[Data supplied Boundary: Start]
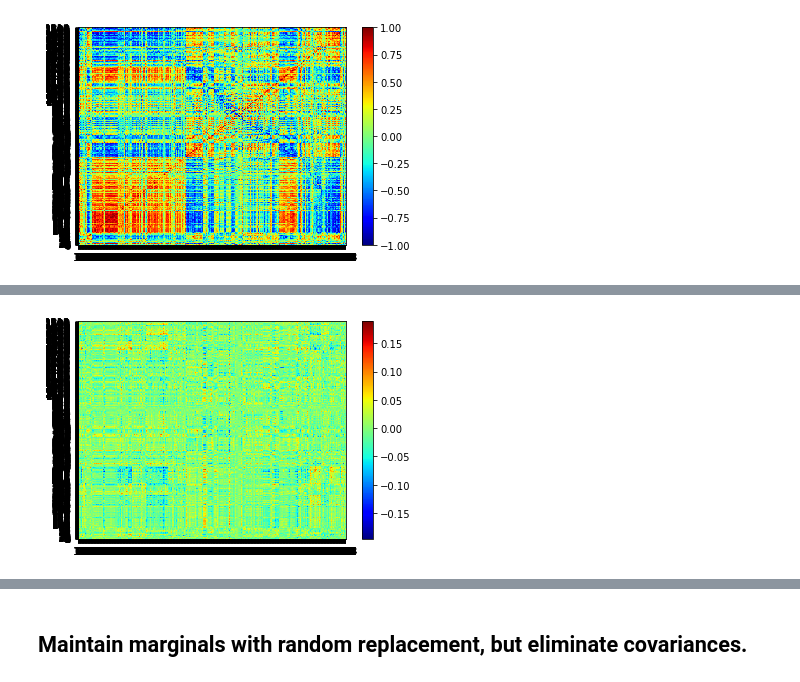
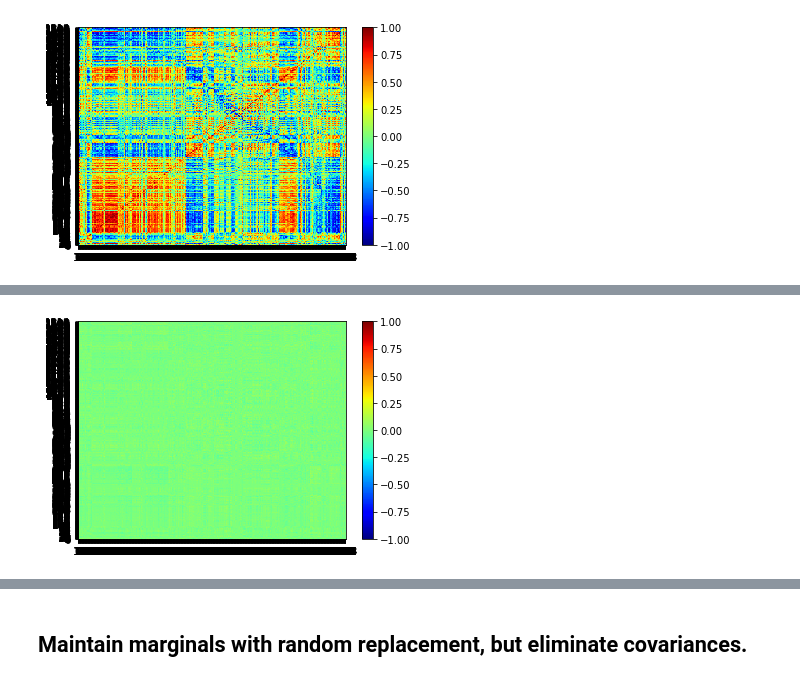
Before and after one commit to uwescience/old_xstate, a Jupyter notebook: notebooks/Evaluate Synthetic Data.ipynb, the cells around one changed output, grey strips where cells are left out. Drawn from its saved outputs; the diff is of its cells as text; code cells hidden in the pictures.

```diff
--- a/notebooks/Evaluate Synthetic Data.ipynb
+++ b/notebooks/Evaluate Synthetic Data.ipynb
@@ -108,8 +108,8 @@ util_plots.plotCategoricalHeatmap(df_corr_gen)
 # %%
 # Differences in correlation structure
-util_plots.plotCategoricalHeatmap(df_corr_raw - df_corr_gen)
+util_plots.plotCategoricalHeatmap(df_corr_raw - df_corr_gen, vmin=-1.0, vmax=1.0)
 # %% [output]
-[figure, old version]
+[figure, new version]
 # %%
 df_corr_gen.head()
 # %% [output]
```
Also changed, not shown: parts of 10 cells of this notebook, 1 other file.
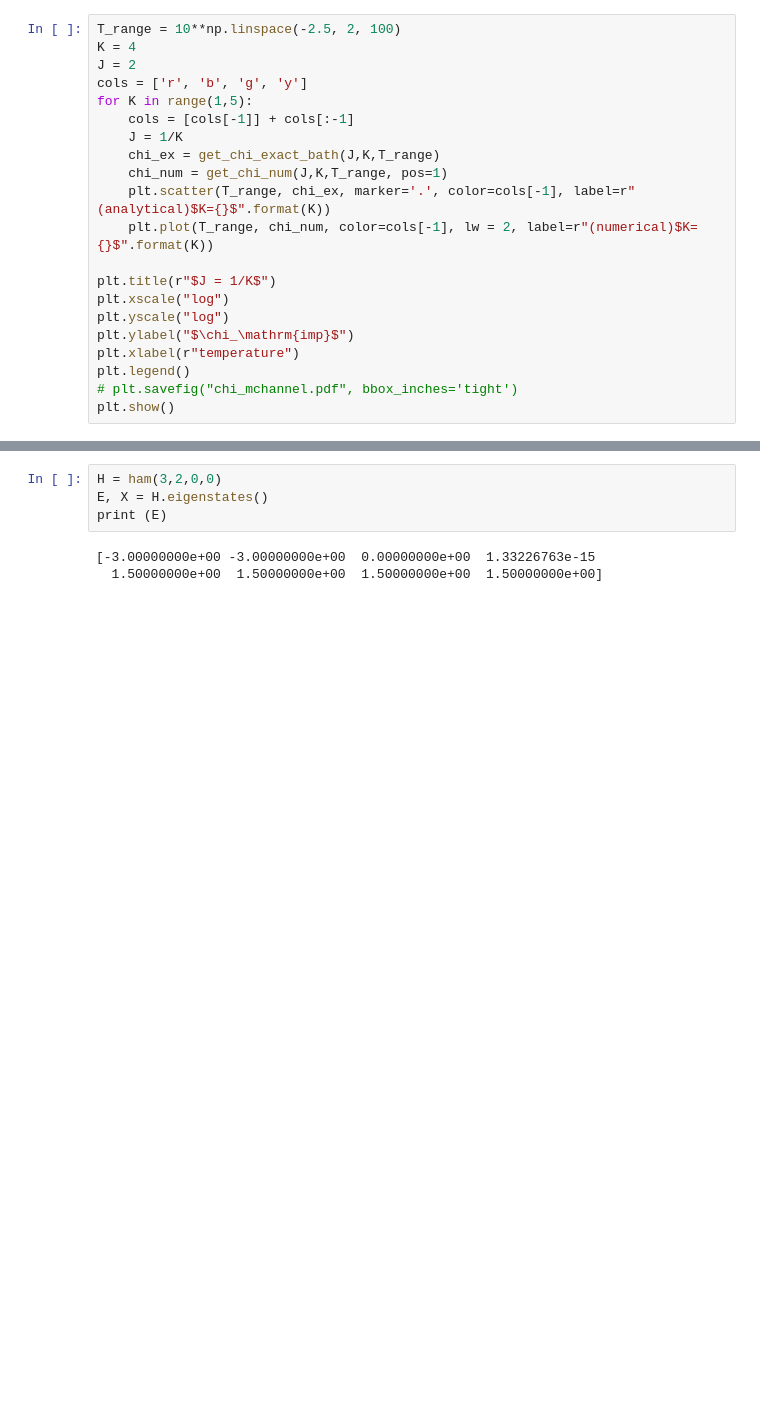
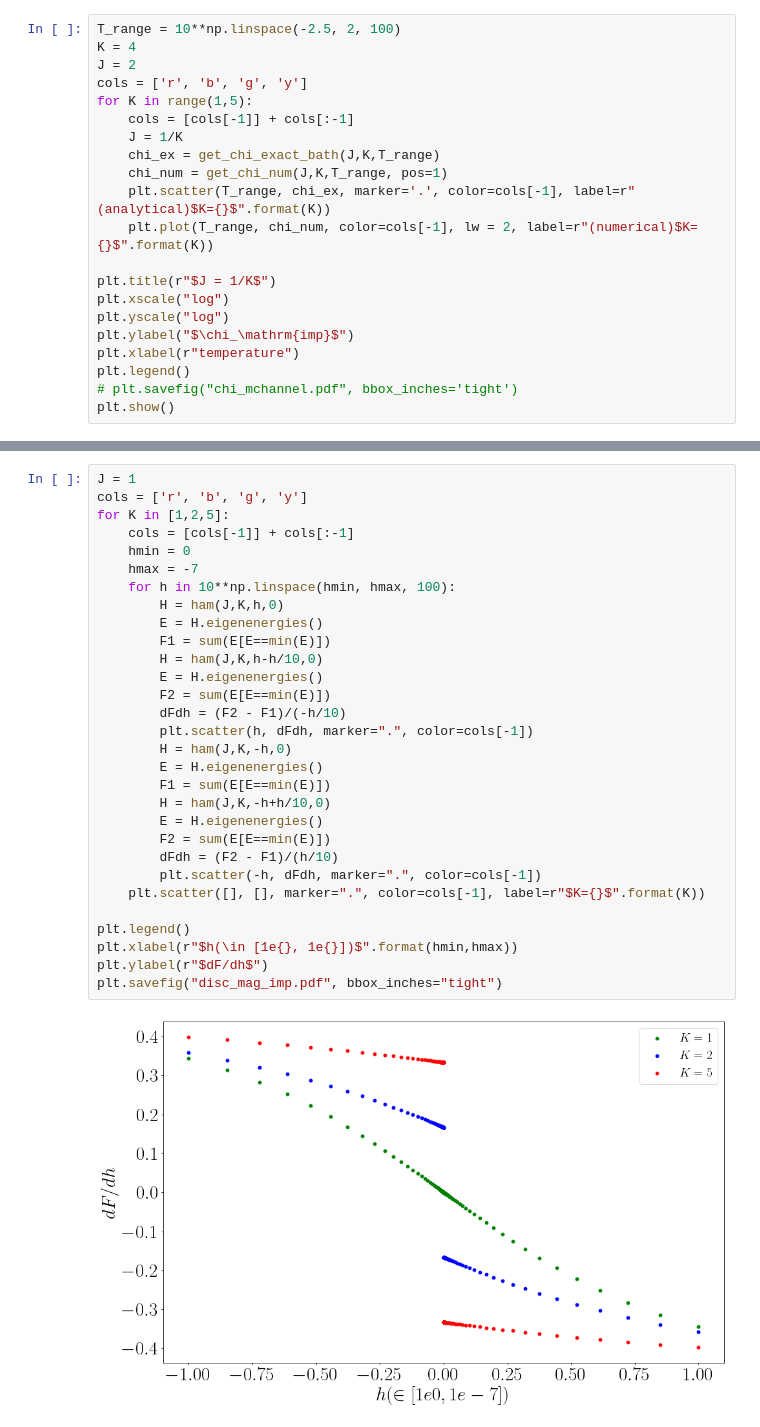
Before and after one commit to abhirup-m/Multichannel-Kondo-Project, a Jupyter notebook: numerics/chi.ipynb, the cells around one changed output, grey strips where cells are left out. Drawn from its saved outputs; the diff is of its cells as text; blank space fills up the shorter version.

```diff
--- a/numerics/chi.ipynb
+++ b/numerics/chi.ipynb
@@ -177,7 +179,32 @@ plt.savefig("free_energy_nonanaliticity.pdf", bbox_inches="tight")
 # %%
-H = ham(3,2,0,0)
-E, X = H.eigenstates()
-print (E)
+J = 1
+cols = ['r', 'b', 'g', 'y']
+for K in [1,2,5]:
+    cols = [cols[-1]] + cols[:-1]
+    hmin = 0
+    hmax = -7
+    for h in 10**np.linspace(hmin, hmax, 100):
+        H = ham(J,K,h,0)
+        E = H.eigenenergies()
+        F1 = sum(E[E==min(E)])
+        H = ham(J,K,h-h/10,0)
+        E = H.eigenenergies()
+        F2 = sum(E[E==min(E)])
+        dFdh = (F2 - F1)/(-h/10)
+        plt.scatter(h, dFdh, marker=".", color=cols[-1])
+        H = ham(J,K,-h,0)
+        E = H.eigenenergies()
+        F1 = sum(E[E==min(E)])
+        H = ham(J,K,-h+h/10,0)
+        E = H.eigenenergies()
+        F2 = sum(E[E==min(E)])
+        dFdh = (F2 - F1)/(h/10)
+        plt.scatter(-h, dFdh, marker=".", color=cols[-1])
+    plt.scatter([], [], marker=".", color=cols[-1], label=r"$K={}$".format(K))
+
+plt.legend()
+plt.xlabel(r"$h(\in [1e{}, 1e{}])$".format(hmin,hmax))
+plt.ylabel(r"$dF/dh$")
+plt.savefig("disc_mag_imp.pdf", bbox_inches="tight")
 # %% [output]
-[-3.00000000e+00 -3.00000000e+00  0.00000000e+00  1.33226763e-15
-  1.50000000e+00  1.50000000e+00  1.50000000e+00  1.50000000e+00]
+[figure, added]
```
Also changed, not shown: parts of 1 cell of this notebook, 11 other files.
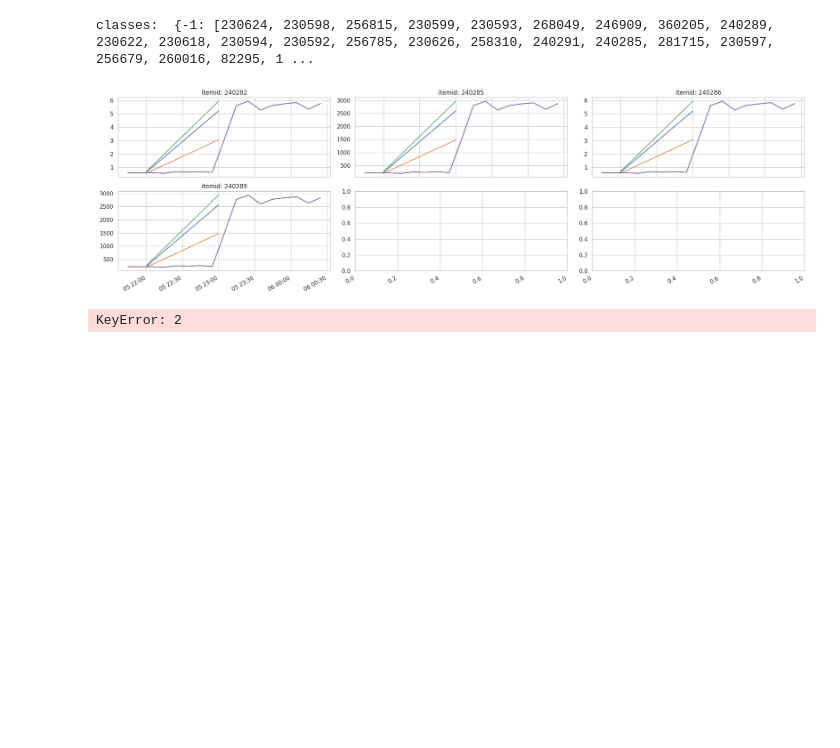
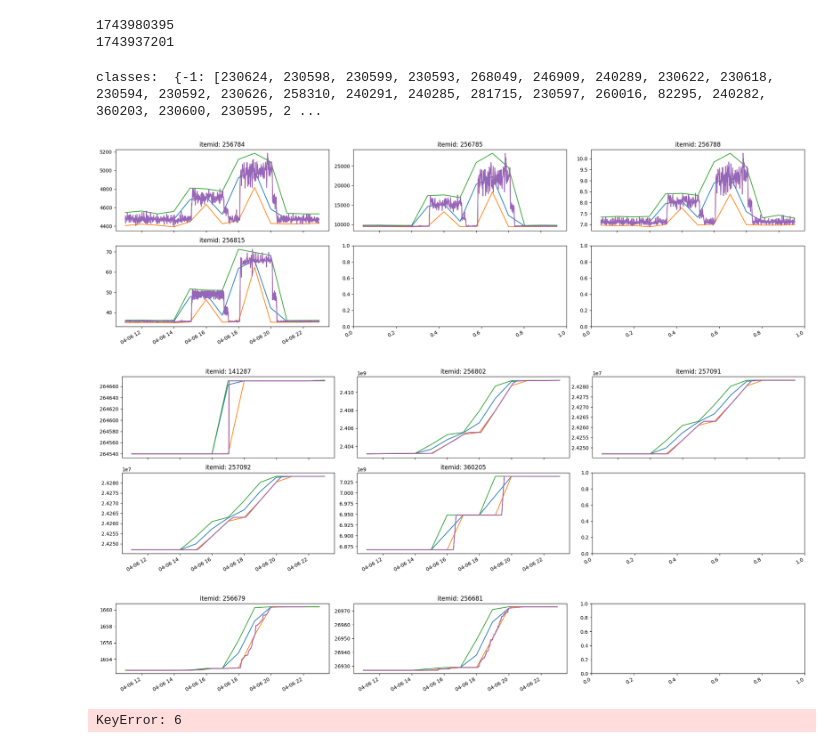
Before and after one commit to toku463ne/pyAnomalyDetector, a Jupyter notebook: jupyter_notebook/plot_dbscan_20250407.ipynb, the cells around one changed output. Drawn from its saved outputs; the diff is of its cells as text; code cells hidden in the pictures; blank space fills up the shorter version.

```diff
--- a/jupyter_notebook/plot_dbscan_20250407.ipynb
+++ b/jupyter_notebook/plot_dbscan_20250407.ipynb
@@ -11,8 +11,8 @@ dg = data_getter.get_data_getter({
     "data_dir": os.path.join(os.environ['HOME'], 'git/pyAnomalyDetector/tests/testdata/csv/20250407_0830'),
 })
 
-endep = int(1743981194) # 2025-04-07 08:59:54
-t_endep = int(endep - 3600 * 6 )
+endep = int(1743980400) # 2025-04-07 08:00:00
+t_endep = int(endep - 3600 * 12)
 startep = t_endep
 t_startep = int(t_endep - 3600 * 24 * 7)
 itemIds = [230624,230598,256815,230599,230593,268049,246909,360205,240289,230622,230618,
@@ -20,14 +20,22 @@ itemIds = [230624,230598,256815,230599,230593,268049,246909,360205,240289,230622
            82295,141287,240282,360203,230600,230595,230619,257091,230565,230596,256788,
            230625,256681,256802,240286,256789,256784,257092,230621,179109,230620]
 
+#itemIds = [230565,230592,230593,230594,230595,230596,230597,230598,230599,230600]
+
 t_data = dg.get_trends_data(t_startep, t_endep, itemIds) # pd.DataFrame
 h_data = dg.get_history_data(startep, endep, itemIds) # pd.DataFrame
 
+print(h_data['clock'].max())
+print(h_data['clock'].min())
+
 chart_stats = normalizer.get_chart_stats(t_data, itemIds)
 charts, _ = normalizer.df2charts(h_data, itemIds)
+# %% [output]
+1743980395
+1743937201
 # %%
 clusters, centroids, charts = classifiers.run_dbscan(charts, chart_stats,min_samples=2,
-                                                     jaccard_eps=0.1, corr_eps=0.3)
+                                                     jaccard_eps=0.3, corr_eps=0.3, sigma=2.0)
 #clusters = classifiers.reassign_charts(charts, clusters, centroids, 0.5)
 
 #score = classifiers.evaluate_clusters(charts, clusters)
@@ -57,16 +65,18 @@ for chart_id, cluster_id in clusters.items():
     classes[cluster_id].append(chart_id)
 print("classes: ", classes)
 # %% [output]
-classes:  {-1: [230624, 230598, 256815, 230599, 230593, 268049, 246909, 360205, 240289, 230622, 230618, 230594, 230592, 256785, 230626, 258310, 240291, 240285, 281715, 230597, 256679, 260016, 82295, 1 ...
+classes:  {-1: [230624, 230598, 230599, 230593, 268049, 246909, 240289, 230622, 230618, 230594, 230592, 230626, 258310, 240291, 240285, 281715, 230597, 260016, 82295, 240282, 360203, 230600, 230595, 2 ...
 # %%
 #plot_charts(classes[0])
-plot_charts(classes[1])
-plot_charts(classes[2])
+#plot_charts(classes[1])
+#plot_charts(classes[2])
 plot_charts(classes[3])
 plot_charts(classes[4])
 plot_charts(classes[5])
 plot_charts(classes[6])
 plot_charts(classes[7])
 # %% [output]
-[figure, old version]
+[figure, new version]
+[figure, added]
+[figure, added]
-KeyError: 2
+KeyError: 6
```
Also changed, not shown: 4 other files.
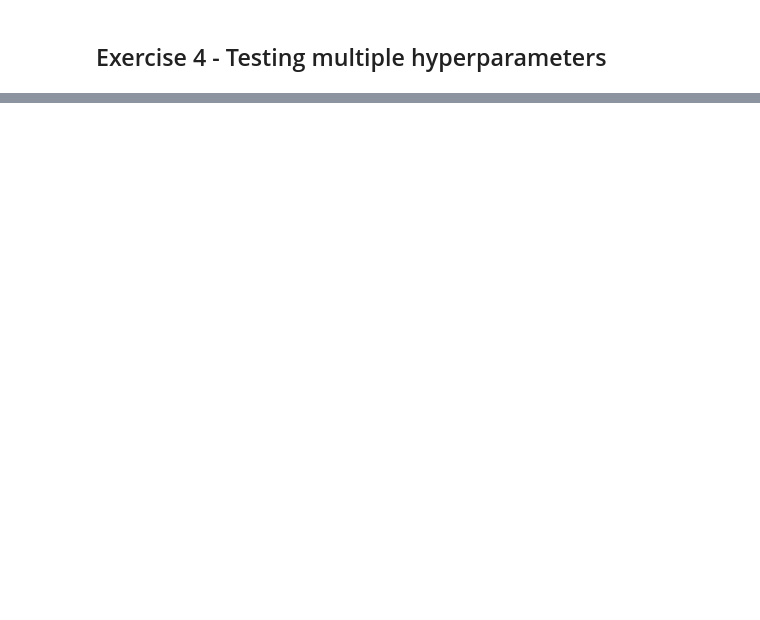
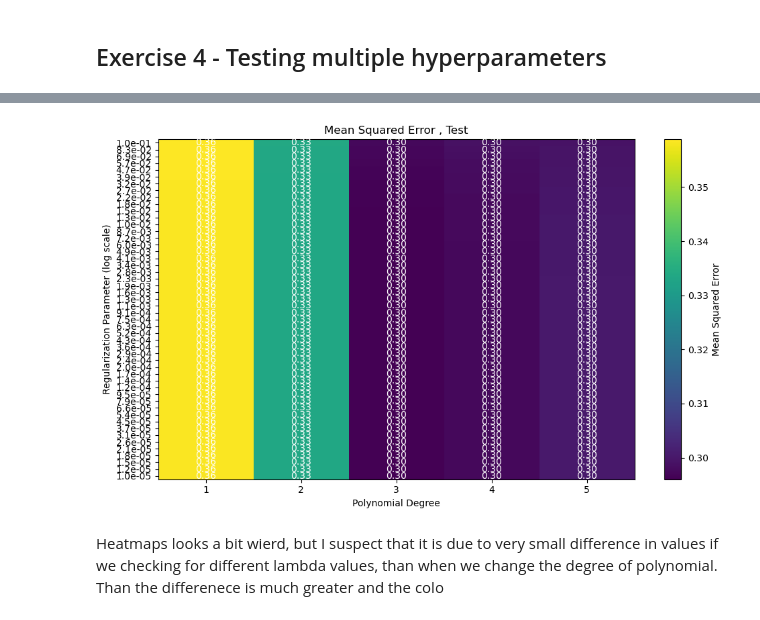
Before and after one commit to NatalliaDanilchanka/FYS-STK3155_MachineLearning, a Jupyter notebook: Week_36.ipynb, the cells around one changed output, grey strips where cells are left out. Saved outputs shown, nothing was run; the diff lists cells and outputs as text; code cells hidden in the pictures; blank space fills up the shorter version.

```diff
--- a/Week_36.ipynb
+++ b/Week_36.ipynb
@@ -186,0 +369,31 @@ from sklearn.metrics import mean_squared_error
+# %%
+# Plotting the test results as a heatmap
+fig, ax = plt.subplots(figsize=(10, 6))
+im = ax.imshow(MSE_test, aspect='auto', cmap='viridis')  # Use a colormap for better visualization
+
+# Show all ticks and label them with the respective list entries
+ax.set_xticks(range(cols))
+ax.set_xticklabels(x_degrees)
+ax.set_yticks(range(rows))
+ax.set_yticklabels([f'{l:.1e}' for l in x_lambda])  # Scientific notation for lambda values
+
+# Loop over data dimensions and create text annotations.
+for i in range(rows):
+    for j in range(cols):
+        text = ax.text(j, i, f"{MSE_test[i, j]:.2f}",
+                       ha="center", va="center", color="white")  # Adjust text color for visibility
+
+# Adding color bar
+cbar = fig.colorbar(im, ax=ax)
+cbar.set_label('Mean Squared Error')
+
+ax.set_title("Mean Squared Error , Test")
+ax.set_xlabel("Polynomial Degree")
+ax.set_ylabel("Regularization Parameter (log scale)")
+
+plt.tight_layout()
+plt.show()
+# %% [output]
+[figure, added]
+# %% [markdown]
+Heatmaps looks a bit wierd, but I suspect that it is due to very small difference in values if we checking for different lambda values, than when we change the degree of polynomial. Than the differenece is much greater and the colo
```
Also changed, not shown: parts of 8 cells of this notebook.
[Data supplied Boundary: End]
### What you will do
Check each line above for "files" and return the ones that have it.

### Task output
Also changed, not shown: parts of 1 cell of this notebook, 11 other files.
Also changed, not shown: 4 other files.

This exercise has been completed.